Alliance aims to help North American plastics industry speak with one voice
With plastics facing a growing amount of scrutiny on a variety of fronts, the three major trade associations for the industry in North America have put together an alliance to coordinate their efforts to make sure the industry is sending out a clear and consistent message -- and not one that comes across as fractured. The new North American Plastics Alliance -- which will be formally announced July 7 -- brings together the Society of the Plastics Industry Inc., the plastics division of the American Chemistry Council and the Canadian Plastics Industry Association in a virtual alliance that initially will focus on four key areas: pellet containment, advocacy, energy recovery and initiatives aimed at getting key stakeholders to look more favorably on plastics.
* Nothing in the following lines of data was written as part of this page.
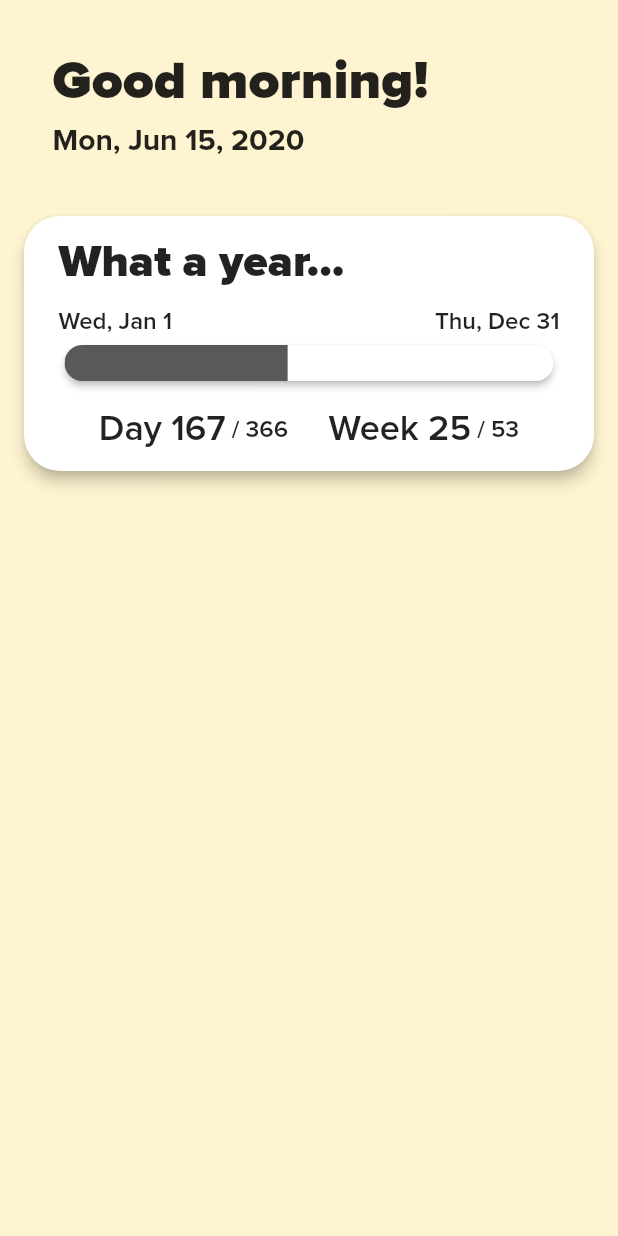
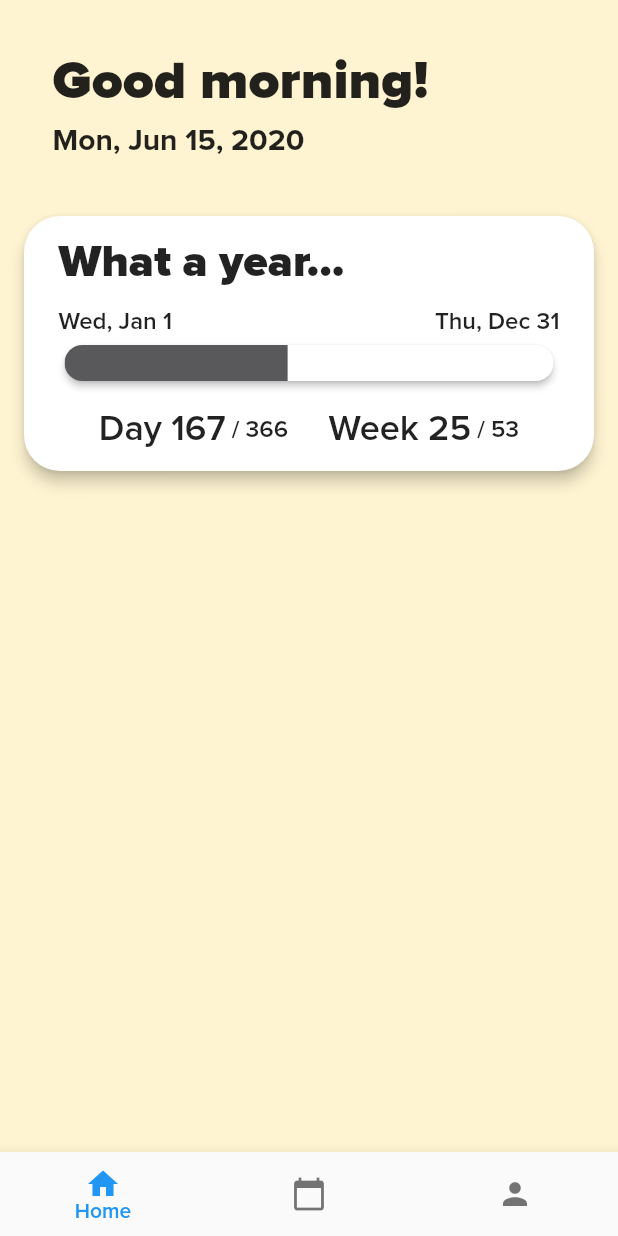
Before and after one commit to ubc-biztech/bt-mobile, a Flutter app: the screen it shows after launch, on a phone screen of 412 x 824 dp. Run offline on Flutter 3.47's test engine with Material 2 defaults, Android fonts, the phone set to English and light mode, and no system bars; drawn by our look-alikes of auto_size_text; our stand-ins replace cached_network_image, flutter_dotenv, get_it, shared_preferences, tuple; network calls fail.

Commit message:
Add navigation bar and empty events/profile pages

```diff
--- a/lib/constants/strings.dart
+++ b/lib/constants/strings.dart
@@ -12,15 +12,25 @@ class S {
   static const String r = 'REPLACE_ME_PLZ';
 
   /// Home
-  static const String degreesC = '${S.r}°C';
-  static const String degreesF = '${S.r}°F';
-  static const String goodMorning = 'Good morning!';
-  static const String goodDay = 'Good day!';
-  static const String goodAfternoon = 'Good afternoon!';
-  static const String goodEvening = 'Good evening!';
-  static const String dayNumerator = 'Day $r';
-  static const String dayDenominator = ' / $r';
-  static const String weekNumerator = 'Week $r';
-  static const String weekDenominator = ' / $r';
-  static const String emptyTitle = 'What a year...';
+  static const String homeTitle = 'Home';
+  static const String homeDegreesC = '${S.r}°C';
+  static const String homeDegreesF = '${S.r}°F';
+  static const String homeGoodMorning = 'Good morning!';
+  static const String homeGoodDay = 'Good day!';
+  static const String homeGoodAfternoon = 'Good afternoon!';
+  static const String homeGoodEvening = 'Good evening!';
+  static const String homeDayNumerator = 'Day $r';
+  static const String homeDayDenominator = ' / $r';
+  static const String homeWeekNumerator = 'Week $r';
+  static const String homeWeekDenominator = ' / $r';
+  static const String homeEmptyTitle = 'What a year...';
+
+  /// Events
+  static const String eventsTitle = 'Events';
+  static const String eventsDesc = 'This is where our events are listed!';
+
+  /// Profile
+  static const String profileTitle = 'Profile';
+  static const String profileDesc =
+      'This is where users can edit their profile!';
 }
--- /dev/null
+++ b/lib/events/events.dart
@@ -0,0 +1,27 @@
+import 'package:bt_mobile/constants/strings.dart';
+import 'package:flutter/material.dart';
+
+import 'events_presenter.dart';
+import 'events_view.dart';
+
+class Events extends StatefulWidget {
+  const Events(this.presenter, {Key key}) : super(key: key);
+
+  final EventsPresenter presenter;
+
+  @override
+  _EventsState createState() => _EventsState();
+}
+
+class _EventsState extends EventsView {
+  @override
+  Widget build(BuildContext context) {
+    return Center(
+      child: Container(
+        child: const Text(
+          S.eventsDesc,
+        ),
+      ),
+    );
+  }
+}
--- /dev/null
+++ b/lib/events/events_model.dart
@@ -0,0 +1,3 @@
+import 'package:bt_mobile/base/model.dart';
+
+class EventsModel extends Model {}
--- /dev/null
+++ b/lib/events/events_presenter.dart
@@ -0,0 +1,9 @@
+import '../base/presenter.dart';
+import 'events_model.dart';
+import 'events_view.dart';
+
+class EventsPresenter extends Presenter<EventsView, EventsModel> {
+  EventsPresenter() {
+    model = EventsModel();
+  }
+}
--- /dev/null
+++ b/lib/main/main.dart
@@ -0,0 +1,37 @@
+import 'package:flutter/material.dart';
+
+import '../constants/colors.dart';
+import 'main_presenter.dart';
+import 'main_view.dart';
+
+class Main extends StatefulWidget {
+  const Main(this.presenter, {Key key}) : super(key: key);
+
+  final MainPresenter presenter;
+
+  @override
+  _MainState createState() => _MainState();
+}
+
+class _MainState extends MainView {
+  @override
+  Widget build(BuildContext context) {
+    return Scaffold(
+      backgroundColor: C.morningBackground,
+      body: SafeArea(
+        child: model.currentPage,
+      ),
+      bottomNavigationBar: BottomNavigationBar(
+        onTap: widget.presenter.onTabTapped,
+        currentIndex: model.pageIndex,
+        showUnselectedLabels: false,
+        items: model.iconAndTitles
+            .map((i) => BottomNavigationBarItem(
+                  icon: i.item1,
+                  title: Text(i.item2),
+                ))
+            .toList(growable: false),
+      ),
+    );
+  }
+}
--- /dev/null
+++ b/lib/main/main_model.dart
@@ -0,0 +1,11 @@
+import 'package:bt_mobile/base/model.dart';
+import 'package:flutter/material.dart';
+import 'package:tuple/tuple.dart';
+
+class MainModel extends Model {
+  int pageIndex = 0;
+  List<Widget> pages = [];
+  List<Tuple2<Icon, String>> iconAndTitles = [];
+
+  Widget get currentPage => pages[pageIndex];
+}
--- /dev/null
+++ b/lib/main/main_presenter.dart
@@ -0,0 +1,34 @@
+import 'package:bt_mobile/constants/strings.dart';
+import 'package:bt_mobile/events/events.dart';
+import 'package:bt_mobile/events/events_presenter.dart';
+import 'package:bt_mobile/home/home.dart';
+import 'package:bt_mobile/home/home_presenter.dart';
+import 'package:bt_mobile/profile/profile.dart';
+import 'package:bt_mobile/profile/profile_presenter.dart';
+import 'package:flutter/material.dart';
+import 'package:tuple/tuple.dart';
+
+import '../base/presenter.dart';
+import 'main_model.dart';
+import 'main_view.dart';
+
+class MainPresenter extends Presenter<MainView, MainModel> {
+  MainPresenter() {
+    model = MainModel();
+    _addPages();
+  }
+
+  void _addPages() {
+    model.pages.add(Home(HomePresenter()));
+    model.iconAndTitles.add(Tuple2(Icon(Icons.home), S.homeTitle));
+    model.pages.add(Events(EventsPresenter()));
+    model.iconAndTitles.add(Tuple2(Icon(Icons.calendar_today), S.eventsTitle));
+    model.pages.add(Profile(ProfilePresenter()));
+    model.iconAndTitles.add(Tuple2(Icon(Icons.person), S.profileTitle));
+  }
+
+  void onTabTapped(int index) {
+    model.pageIndex = index;
+    updateView();
+  }
+}
--- /dev/null
+++ b/lib/main/main_view.dart
@@ -0,0 +1,11 @@
+import '../base/view.dart';
+import 'main.dart';
+import 'main_model.dart';
+
+abstract class MainView extends View<Main, MainModel> {
+  @override
+  void initState() {
+    super.initState();
+    widget.presenter.view = this;
+  }
+}
--- /dev/null
+++ b/lib/profile/profile.dart
@@ -0,0 +1,27 @@
+import 'package:bt_mobile/constants/strings.dart';
+import 'package:flutter/material.dart';
+
+import 'profile_presenter.dart';
+import 'profile_view.dart';
+
+class Profile extends StatefulWidget {
+  const Profile(this.presenter, {Key key}) : super(key: key);
+
+  final ProfilePresenter presenter;
+
+  @override
+  _ProfileState createState() => _ProfileState();
+}
+
+class _ProfileState extends ProfileView {
+  @override
+  Widget build(BuildContext context) {
+    return Center(
+      child: Container(
+        child: const Text(
+          S.profileDesc,
+        ),
+      ),
+    );
+  }
+}
--- /dev/null
+++ b/lib/profile/profile_model.dart
@@ -0,0 +1,3 @@
+import 'package:bt_mobile/base/model.dart';
+
+class ProfileModel extends Model {}
--- /dev/null
+++ b/lib/profile/profile_presenter.dart
@@ -0,0 +1,9 @@
+import '../base/presenter.dart';
+import 'profile_model.dart';
+import 'profile_view.dart';
+
+class ProfilePresenter extends Presenter<ProfileView, ProfileModel> {
+  ProfilePresenter() {
+    model = ProfileModel();
+  }
+}
--- a/lib/splash/splash_presenter.dart
+++ b/lib/splash/splash_presenter.dart
@@ -1,7 +1,7 @@
 import 'package:bt_mobile/common/term_manager.dart';
 import 'package:bt_mobile/common/weather_manager.dart';
-import 'package:bt_mobile/home/home.dart';
-import 'package:bt_mobile/home/home_presenter.dart';
+import 'package:bt_mobile/main/main.dart';
+import 'package:bt_mobile/main/main_presenter.dart';
 import 'package:flutter/material.dart';
 import 'package:flutter_dotenv/flutter_dotenv.dart';
 import 'package:get_it/get_it.dart';
@@ -27,6 +27,6 @@ class SplashPresenter extends Presenter<SplashView, SplashModel> {
     await _getIt<WeatherManager>().setupWeatherManager();
 
     Navigator.pushReplacement(context,
-        MaterialPageRoute(builder: (context) => Home(HomePresenter())));
+        MaterialPageRoute(builder: (context) => Main(MainPresenter())));
   }
 }
```
Also changed, not shown: lib/events/events_view.dart (added, +11 -0 lines), lib/home/home.dart (+1 -7 lines), lib/home/home_presenter.dart (+10 -10 lines), lib/profile/profile_view.dart (added, +11 -0 lines).
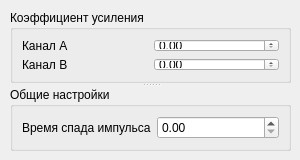
First picture: the form in ui/AmplifierUIDesign.ui, repository AVSidorov/FT2SXR, before the edit.
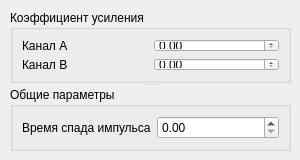
Second picture: the form after the edit.

Diff of the .ui file:
```diff
--- a/ui/AmplifierUIDesign.ui
+++ b/ui/AmplifierUIDesign.ui
@@ -60,7 +60,7 @@
    </widget>
    <widget class="QGroupBox" name="groupBox_2">
     <property name="title">
-     <string>Общие настройки</string>
+     <string>Общие параметры</string>
     </property>
     <layout class="QGridLayout" name="gridLayout_2">
      <item row="0" column="0">
```
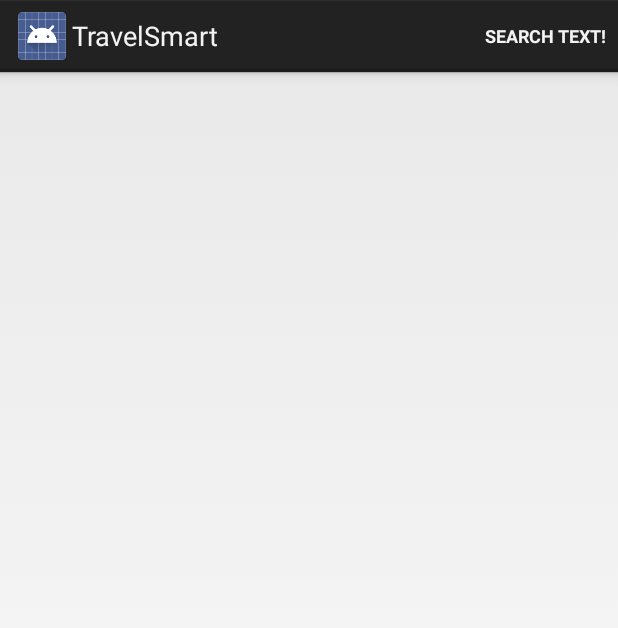
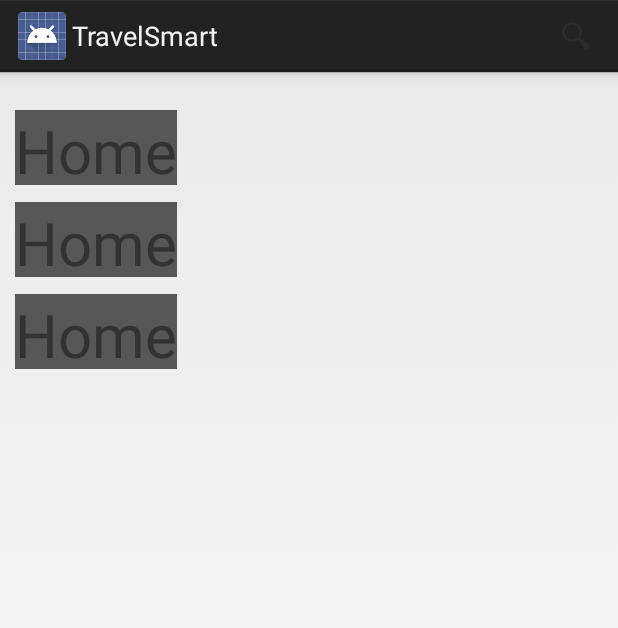
Before and after one commit to pedi/TravelSmart, an Android app: the screen it shows after launch (MainActivity), on a phone screen of 412 x 824 dp. Shown: the top 628 px of the screen. Run offline under Robolectric (Android 15) with nearby library versions, the light colour scheme and no system bars.

Commit message:
layout draft done

```diff
--- a/TravelSmart/app/src/main/java/com/travelsmart/app/MainActivity.java
+++ b/TravelSmart/app/src/main/java/com/travelsmart/app/MainActivity.java
@@ -1,17 +1,18 @@
 package com.travelsmart.app;
 
 import android.app.ExpandableListActivity;
-import android.app.SearchManager;
-import android.app.SearchableInfo;
 import android.content.Context;
 import android.os.Bundle;
 import android.util.Log;
+import android.view.LayoutInflater;
 import android.view.Menu;
 import android.view.MenuItem;
+import android.view.View;
 import android.widget.ExpandableListView;
+import android.widget.ExpandableListView.OnGroupClickListener;
+import android.widget.ExpandableListView.OnGroupCollapseListener;
+import android.widget.ExpandableListView.OnGroupExpandListener;
 import android.widget.SearchView;
-
-import java.util.List;
 
 
 public class MainActivity extends ExpandableListActivity {
@@ -19,6 +20,7 @@ public class MainActivity extends ExpandableListActivity {
     private SearchView mSearchView;
     private ExpandableListView mExpandableList;
     private ExpandableSectionAdapter mExpandableListAdapter;
+
     private final String TAG = "DEBUG";
     final SearchView.OnQueryTextListener queryTextListener = new SearchView.OnQueryTextListener() {
         @Override
@@ -39,6 +41,41 @@ public class MainActivity extends ExpandableListActivity {
     protected void onCreate(Bundle savedInstanceState) {
         super.onCreate(savedInstanceState);
         setContentView(R.layout.activity_main);
+        setUpdateExpandableView();
+    }
+
+    protected void setUpdateExpandableView() {
+        mExpandableList = getExpandableListView();
+        mExpandableList.setDividerHeight(2);
+        mExpandableList.setGroupIndicator(null);
+        mExpandableList.setClickable(true);
+        mExpandableList.setOnGroupClickListener(new OnGroupClickListener() {
+            @Override
+            public boolean onGroupClick(ExpandableListView parent, View v, int groupPosition, long id) {
+                return true;
+            }
+        });
+
+        mExpandableListAdapter = new ExpandableSectionAdapter(this);
+
+        mExpandableListAdapter.setInflater((LayoutInflater) getSystemService(Context.LAYOUT_INFLATER_SERVICE), this);
+
+        mExpandableList.setAdapter(mExpandableListAdapter);
+        mExpandableList.setOnChildClickListener(this);
+        mExpandableList.setDividerHeight(2);
+
+        mExpandableList.setOnGroupExpandListener(new OnGroupExpandListener() {
+            @Override
+            public void onGroupExpand(int groupPosition) {
+                ExpandableViewUtil.setExpandedListViewHeightBasedOnChildren(mExpandableList, groupPosition);
+            }
+        });
+        mExpandableList.setOnGroupCollapseListener(new OnGroupCollapseListener() {
+            @Override
+            public void onGroupCollapse(int groupPosition) {
+                ExpandableViewUtil.setCollapseListViewHeightBasedOnChildren(mExpandableList, groupPosition);
+            }
+        });
     }
 
     @Override
@@ -56,28 +93,6 @@ public class MainActivity extends ExpandableListActivity {
 
 
     private void setupSearchView(MenuItem searchItem) {
-
-        if (isAlwaysExpanded()) {
-            mSearchView.setIconifiedByDefault(false);
-        } else {
-            searchItem.setShowAsActionFlags(MenuItem.SHOW_AS_ACTION_IF_ROOM
-                    | MenuItem.SHOW_AS_ACTION_COLLAPSE_ACTION_VIEW);
-        }
-
-        SearchManager searchManager = (SearchManager) getSystemService(Context.SEARCH_SERVICE);
-        if (searchManager != null) {
-            List<SearchableInfo> searchables = searchManager.getSearchablesInGlobalSearch();
-
-            SearchableInfo info = searchManager.getSearchableInfo(getComponentName());
-            for (SearchableInfo inf : searchables) {
-                if (inf.getSuggestAuthority() != null
-                        && inf.getSuggestAuthority().startsWith("applications")) {
-                    info = inf;
-                }
-            }
-            mSearchView.setSearchableInfo(info);
-        }
-
         mSearchView.setOnQueryTextListener(queryTextListener);
     }
 
--- a/TravelSmart/app/src/main/res/layout/activity_main.xml
+++ b/TravelSmart/app/src/main/res/layout/activity_main.xml
@@ -4,5 +4,15 @@
     android:layout_height="match_parent"
     tools:context="${packageName}.${activityClass}">
 
+    <ExpandableListView
+        android:id="@android:id/list"
+        android:layout_width="match_parent"
+        android:layout_height="wrap_content"
+        android:layout_marginTop="15dp"
+        android:divider="@android:color/transparent"
+        android:dividerHeight="10.0sp"
+        android:fadingEdge="none"
+        android:groupIndicator="@android:color/transparent" >
+    </ExpandableListView>
 
 </RelativeLayout>
--- a/TravelSmart/app/src/main/res/layout/parent_list_item.xml
+++ b/TravelSmart/app/src/main/res/layout/parent_list_item.xml
@@ -1,7 +1,19 @@
 <?xml version="1.0" encoding="utf-8"?>
 
 <LinearLayout xmlns:android="http://schemas.android.com/apk/res/android"
-    android:orientation="vertical" android:layout_width="match_parent"
-    android:layout_height="match_parent">
+    android:orientation="horizontal" android:layout_width="match_parent"
+    android:layout_height="match_parent"
+    >
+
+
+    <TextView
+        android:id="@+id/itemName"
+        android:layout_width="wrap_content"
+        android:layout_height="50dp"
+        android:background="#575757"
+        android:layout_marginTop="10dp"
+        android:layout_marginLeft="10dp"
+        android:text="Home"
+        android:textSize="40sp"/>
 
 </LinearLayout>
--- a/TravelSmart/app/src/main/res/values/strings.xml
+++ b/TravelSmart/app/src/main/res/values/strings.xml
@@ -4,4 +4,9 @@
     <string name="app_name">TravelSmart</string>
     <string name="hello_world">Hello world!</string>
     <string name="search">Search text!</string>
+
+    <color name="white">#FFFFFF</color>
+    <color name="blue">#86CBD7</color>
+    <color name="green">#8BCC6F</color>
+    <color name="black">#000000</color>
 </resources>
```
Also changed, not shown: TravelSmart/app/src/main/java/com/travelsmart/app/ExpandableViewUtil.java (added, +49 -0 lines), TravelSmart/app/src/main/res/layout/children_list_header.xml (+25 -2 lines), TravelSmart/app/src/main/res/layout/children_list_item.xml (+52 -1 lines), TravelSmart/app/src/main/res/layout/item.xml (deleted, +0 -12 lines).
The industry has been hard hit lately in the public eye, as legislators, consumers and non-government organizations have questioned the value of plastics in single-use products that contribute to litter and marine debris. Some 22 communities in the United States have bans on plastic carryout bags, eight of them enacted this year. In addition, Washington, D.C., and Montgomery County, Md., have a 5-cent tax on paper and plastic carryout bags. Likewise, in California alone, 36 cities and three communities -- most of them adjacent to the ocean -- have banned polystyrene takeout food-service containers. In addition, a number of chemicals used to make plastics -- in particular bisphenol A and phthalates -- have become the subject of scrutiny because of perceived threat to human health. Nine states, the city of Chicago and four counties in New York have bans on BPA in baby bottles. In addition, Connecticut earlier this month enacted the first ban in the United States on the use of BPA in thermal printer paper cash register receipts, effective July 1, 2015. There are also three bans globally on BPA in baby bottles in Canada, Europe, Beijing and Canada. Canada also has declared BPA a toxic substance and is developing regulations to manage the risks from BPA. But Steve Russell, vice president of plastics for ACC, said the three associations did not approach the alliance because of any particular “burning issue.” “The three organizations have worked well together in a number of areas over the last several years,” Russell said in a phone interview. “We felt we had an opportunity to coordinate things to make sure we all have the latest facts and access to the newest, most accurate data, and that we can learn from each other. “The alliance also will help the three organizations provide a more consistent advocacy message.” Russell said. The three association executives said they formed the alliance because they wanted to ensure that the existing cooperation between SPI, ACC and CPIA continued regardless of who was in charge. The three associations have joined arms twice in the last four months on environmental stewardship initiatives. They extended the industry’s pellet cleanup program, Operation Clean Sweep, into Canada in late June, and in March, they pledged, along with 44 other global plastics associations, including PlasticsEurope, to work in partnership with other groups and organizations to develop solutions to marine debris globally.